—Waltham, MA-based antibody drug maker ImmunoGen (NASDAQ: IMGN) sold 7 million shares of stock at $12 apiece. The company had $115.8 million in cash on hand at the end of March, a quarterly report showed.
—Biogen Idec (NASDAQ: BIIB) of Weston, MA, said it received a positive opinion from the committee of the European Medicines Agency, which could help pave the way sales in Europe of fampridine (Fampyra) as a new treatment for multiple sclerosis. The drug is expected to be cleared in about two months, Biogen said.
—My colleague Luke took a look at Cambridge, MA-based Bluebird Bio, a developer of gene therapies that is getting a lot of attention for its two lead programs. One is a drug focused on beta-thalassemia, a genetic disorder in which patients don’t produce enough hemoglobin; the other is a treatment for the brain disorder childhood cerebral adrenoleukodystrophy.
—Cambridge-based Vertex Pharmaceuticals (NASDAQ: VRTX) nabbed FDA approval to market its drug telaprevir (Incivek) in the U.S. as a treatment for hepatitis C. The protease inhibitor can be used as a first-line treatment or for patients who haven’t responded well enough to other treatments.

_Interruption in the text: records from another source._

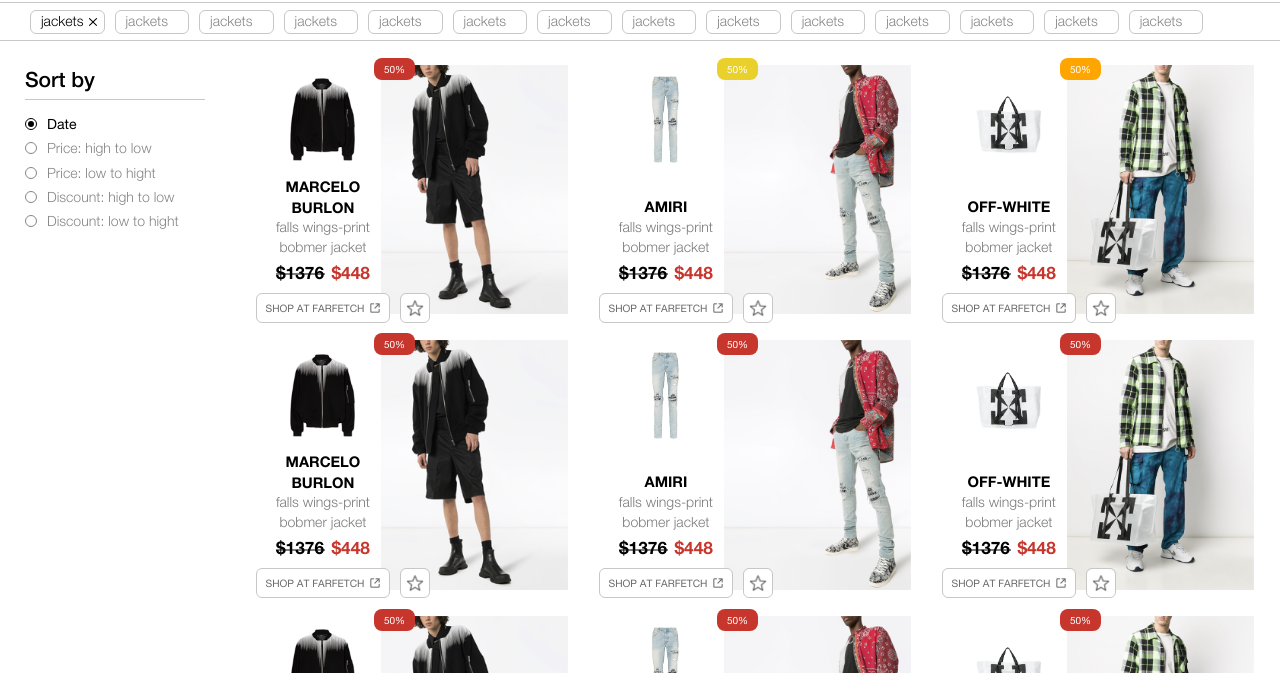
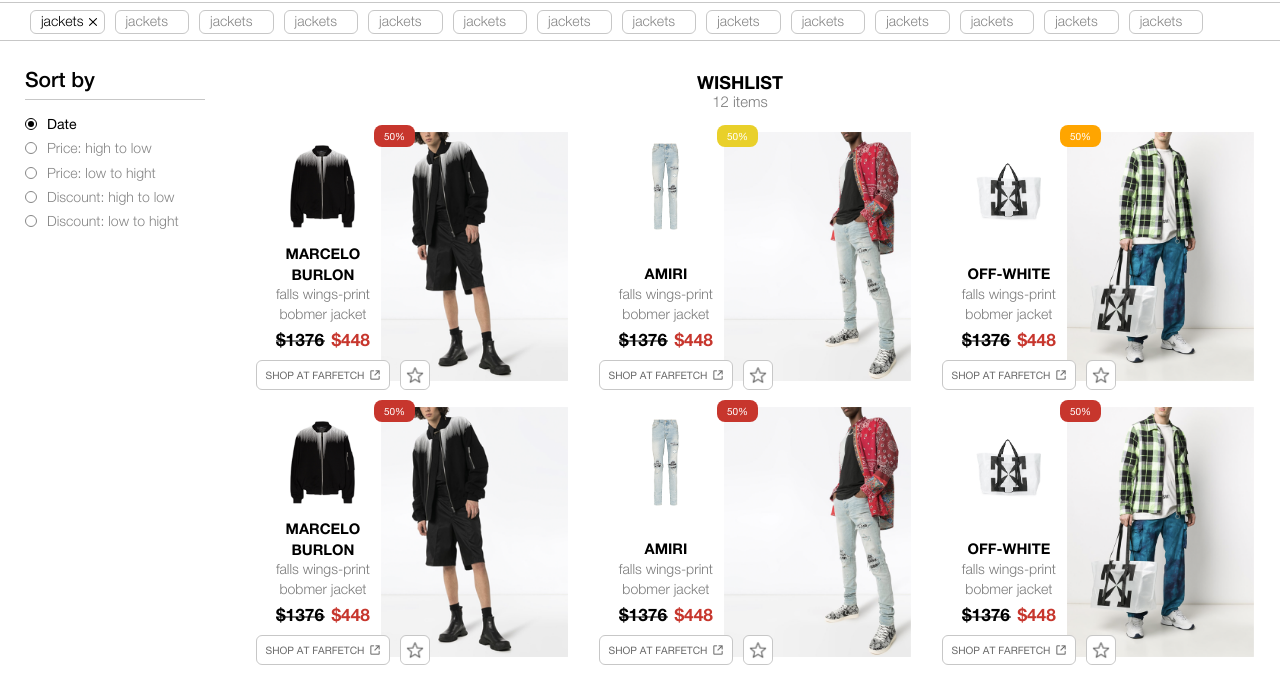
Before and after one commit to kkonstantdev/FashionSales-markup-, a website: page assets/src/wishlist-page.html in a window 1280 px wide. Shown: the part 69-742 px from the top of the page. Drawn offline with nearby package versions, Linux system fonts and the light colour scheme; files that its build step writes are made by us from their sources.

Commit message:
added wishlist title

```diff
--- a/assets/src/wishlist-page.html
+++ b/assets/src/wishlist-page.html
@@ -110,6 +110,10 @@
                         <section class="product">
                             <div class="product-wrap">
                                 <div class="product__content">
+                                    <div class="wishlist-head text-center hidden-mobile">
+                                       <div class="title-h">Wishlist</div>
+                                       <div class="count-items">12 items</div>
+                                    </div>
                                     <div class="row-wrap f-wrapp">
                                         <div class="product__item text-center d-flex">
                                             <div class="product-img">
```
Also changed, not shown: assets/build/wishlist-page.html.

Earlier this month, the FDA approved a competing treatment from Merck for the liver-damaging disease, which affects 3 million people in the U.S.
—Radius Health of Cambridge took in $91 million in new financing to help advance pivotal Stage 3 clinical trials of its osteoporosis treatment, and merged with an unlisted shell company (“MAC”), to take on the status of an SEC-reporting company and apply to be listed on a national stock exchange. The deal included $66 million in equity funding for Radius, which is developing a bone-building drug, called BA058, modeled after human parathyroid hormone-related protein.
—Casenet, a Bedford, MA-based healthcare software maker, added $3.3 million in equity funding and increased the size of its current financing round to a targeted $15.8 million.
—Cambridge-based drug developer Proteostasis inked a strategic alliance with Ireland-based Elan Pharmaceuticals to develop treatments for neurodegenerative diseases like Parkinson’s, Huntington’s, and multiple sclerosis. Elan gave $20 million initially and could put another $30 million into Proteostasis over the next five years. in return for a 24 percent stake in Proteostais, a seat on its board of directors and scientific advisory board, and the first chance to exclusively license new drug compounds from the collaboration.
—Xconomy New York editor Arlene Weintraub talked to Cambridge-based Alnylam Pharmaceuticals (NASDAQ: ALNY) CEO John Maraganore, who said the company’s drug for treating liver cancer could make a big splash at this year’s American Society of Clinical Oncology (ASCO) conference on June 4. The company has more safety data on the drug than it did last year, with one of the patients in the trial having been on the drug for a year.